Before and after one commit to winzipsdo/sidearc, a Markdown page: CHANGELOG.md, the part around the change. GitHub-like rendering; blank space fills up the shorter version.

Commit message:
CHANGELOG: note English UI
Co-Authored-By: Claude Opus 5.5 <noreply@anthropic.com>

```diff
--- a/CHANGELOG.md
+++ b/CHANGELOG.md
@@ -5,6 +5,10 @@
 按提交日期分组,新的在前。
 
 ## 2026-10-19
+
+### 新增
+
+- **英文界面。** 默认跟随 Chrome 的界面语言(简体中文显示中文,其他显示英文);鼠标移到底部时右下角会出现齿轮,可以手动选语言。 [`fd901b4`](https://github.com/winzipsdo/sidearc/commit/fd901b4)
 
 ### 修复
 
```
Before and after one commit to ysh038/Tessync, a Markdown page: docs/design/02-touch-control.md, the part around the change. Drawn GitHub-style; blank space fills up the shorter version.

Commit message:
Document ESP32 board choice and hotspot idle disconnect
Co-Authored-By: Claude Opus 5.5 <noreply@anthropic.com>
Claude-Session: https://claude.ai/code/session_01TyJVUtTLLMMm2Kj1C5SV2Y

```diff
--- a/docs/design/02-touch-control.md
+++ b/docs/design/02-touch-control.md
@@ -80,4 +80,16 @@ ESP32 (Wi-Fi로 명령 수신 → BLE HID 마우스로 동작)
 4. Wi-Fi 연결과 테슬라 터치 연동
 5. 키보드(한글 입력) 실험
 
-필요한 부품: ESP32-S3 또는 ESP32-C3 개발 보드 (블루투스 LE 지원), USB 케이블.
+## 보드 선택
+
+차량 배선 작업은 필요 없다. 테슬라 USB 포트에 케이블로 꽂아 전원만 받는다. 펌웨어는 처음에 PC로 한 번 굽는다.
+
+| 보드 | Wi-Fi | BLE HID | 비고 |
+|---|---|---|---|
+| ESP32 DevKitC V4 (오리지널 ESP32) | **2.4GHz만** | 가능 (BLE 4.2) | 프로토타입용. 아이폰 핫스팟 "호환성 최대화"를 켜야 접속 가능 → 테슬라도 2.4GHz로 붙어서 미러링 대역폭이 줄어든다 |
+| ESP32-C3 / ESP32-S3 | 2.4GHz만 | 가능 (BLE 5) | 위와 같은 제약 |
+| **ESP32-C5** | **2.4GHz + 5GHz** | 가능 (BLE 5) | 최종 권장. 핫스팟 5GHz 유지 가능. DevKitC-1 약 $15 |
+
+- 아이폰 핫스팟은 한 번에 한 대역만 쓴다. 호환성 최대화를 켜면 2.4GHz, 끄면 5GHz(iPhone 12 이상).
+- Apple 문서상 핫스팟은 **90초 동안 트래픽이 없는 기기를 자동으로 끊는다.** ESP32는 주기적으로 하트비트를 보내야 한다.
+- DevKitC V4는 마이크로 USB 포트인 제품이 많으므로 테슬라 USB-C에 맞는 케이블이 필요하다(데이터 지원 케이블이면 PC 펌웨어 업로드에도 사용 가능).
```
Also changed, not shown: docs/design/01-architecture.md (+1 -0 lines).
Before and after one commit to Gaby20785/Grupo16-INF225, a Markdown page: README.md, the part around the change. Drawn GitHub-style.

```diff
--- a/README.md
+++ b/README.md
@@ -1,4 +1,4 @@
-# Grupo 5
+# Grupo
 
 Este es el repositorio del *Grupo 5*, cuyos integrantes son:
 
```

══════════════════════════════

> [WHAT THE EXERCISE ASKS]
Your reply should consist of all the records, set down exactly.

> [WORKED SOLUTION]
Before and after one commit to winzipsdo/sidearc, a Markdown page: CHANGELOG.md, the part around the change. GitHub-like rendering; blank space fills up the shorter version.

Commit message:
CHANGELOG: note English UI
Co-Authored-By: Claude Opus 5.5 <noreply@anthropic.com>

```diff
--- a/CHANGELOG.md
+++ b/CHANGELOG.md
@@ -5,6 +5,10 @@
 按提交日期分组,新的在前。
 
 ## 2026-10-19
+
+### 新增
+
+- **英文界面。** 默认跟随 Chrome 的界面语言(简体中文显示中文,其他显示英文);鼠标移到底部时右下角会出现齿轮,可以手动选语言。 [`fd901b4`](https://github.com/winzipsdo/sidearc/commit/fd901b4)
 
 ### 修复
 
```
Before and after one commit to ysh038/Tessync, a Markdown page: docs/design/02-touch-control.md, the part around the change. Drawn GitHub-style; blank space fills up the shorter version.

Commit message:
Document ESP32 board choice and hotspot idle disconnect
Co-Authored-By: Claude Opus 5.5 <noreply@anthropic.com>
Claude-Session: https://claude.ai/code/session_01TyJVUtTLLMMm2Kj1C5SV2Y

```diff
--- a/docs/design/02-touch-control.md
+++ b/docs/design/02-touch-control.md
@@ -80,4 +80,16 @@ ESP32 (Wi-Fi로 명령 수신 → BLE HID 마우스로 동작)
 4. Wi-Fi 연결과 테슬라 터치 연동
 5. 키보드(한글 입력) 실험
 
-필요한 부품: ESP32-S3 또는 ESP32-C3 개발 보드 (블루투스 LE 지원), USB 케이블.
+## 보드 선택
+
+차량 배선 작업은 필요 없다. 테슬라 USB 포트에 케이블로 꽂아 전원만 받는다. 펌웨어는 처음에 PC로 한 번 굽는다.
+
+| 보드 | Wi-Fi | BLE HID | 비고 |
+|---|---|---|---|
+| ESP32 DevKitC V4 (오리지널 ESP32) | **2.4GHz만** | 가능 (BLE 4.2) | 프로토타입용. 아이폰 핫스팟 "호환성 최대화"를 켜야 접속 가능 → 테슬라도 2.4GHz로 붙어서 미러링 대역폭이 줄어든다 |
+| ESP32-C3 / ESP32-S3 | 2.4GHz만 | 가능 (BLE 5) | 위와 같은 제약 |
+| **ESP32-C5** | **2.4GHz + 5GHz** | 가능 (BLE 5) | 최종 권장. 핫스팟 5GHz 유지 가능. DevKitC-1 약 $15 |
+
+- 아이폰 핫스팟은 한 번에 한 대역만 쓴다. 호환성 최대화를 켜면 2.4GHz, 끄면 5GHz(iPhone 12 이상).
+- Apple 문서상 핫스팟은 **90초 동안 트래픽이 없는 기기를 자동으로 끊는다.** ESP32는 주기적으로 하트비트를 보내야 한다.
+- DevKitC V4는 마이크로 USB 포트인 제품이 많으므로 테슬라 USB-C에 맞는 케이블이 필요하다(데이터 지원 케이블이면 PC 펌웨어 업로드에도 사용 가능).
```
Also changed, not shown: docs/design/01-architecture.md (+1 -0 lines).
Before and after one commit to Gaby20785/Grupo16-INF225, a Markdown page: README.md, the part around the change. Drawn GitHub-style.

```diff
--- a/README.md
+++ b/README.md
@@ -1,4 +1,4 @@
-# Grupo 5
+# Grupo
 
 Este es el repositorio del *Grupo 5*, cuyos integrantes son:
 
```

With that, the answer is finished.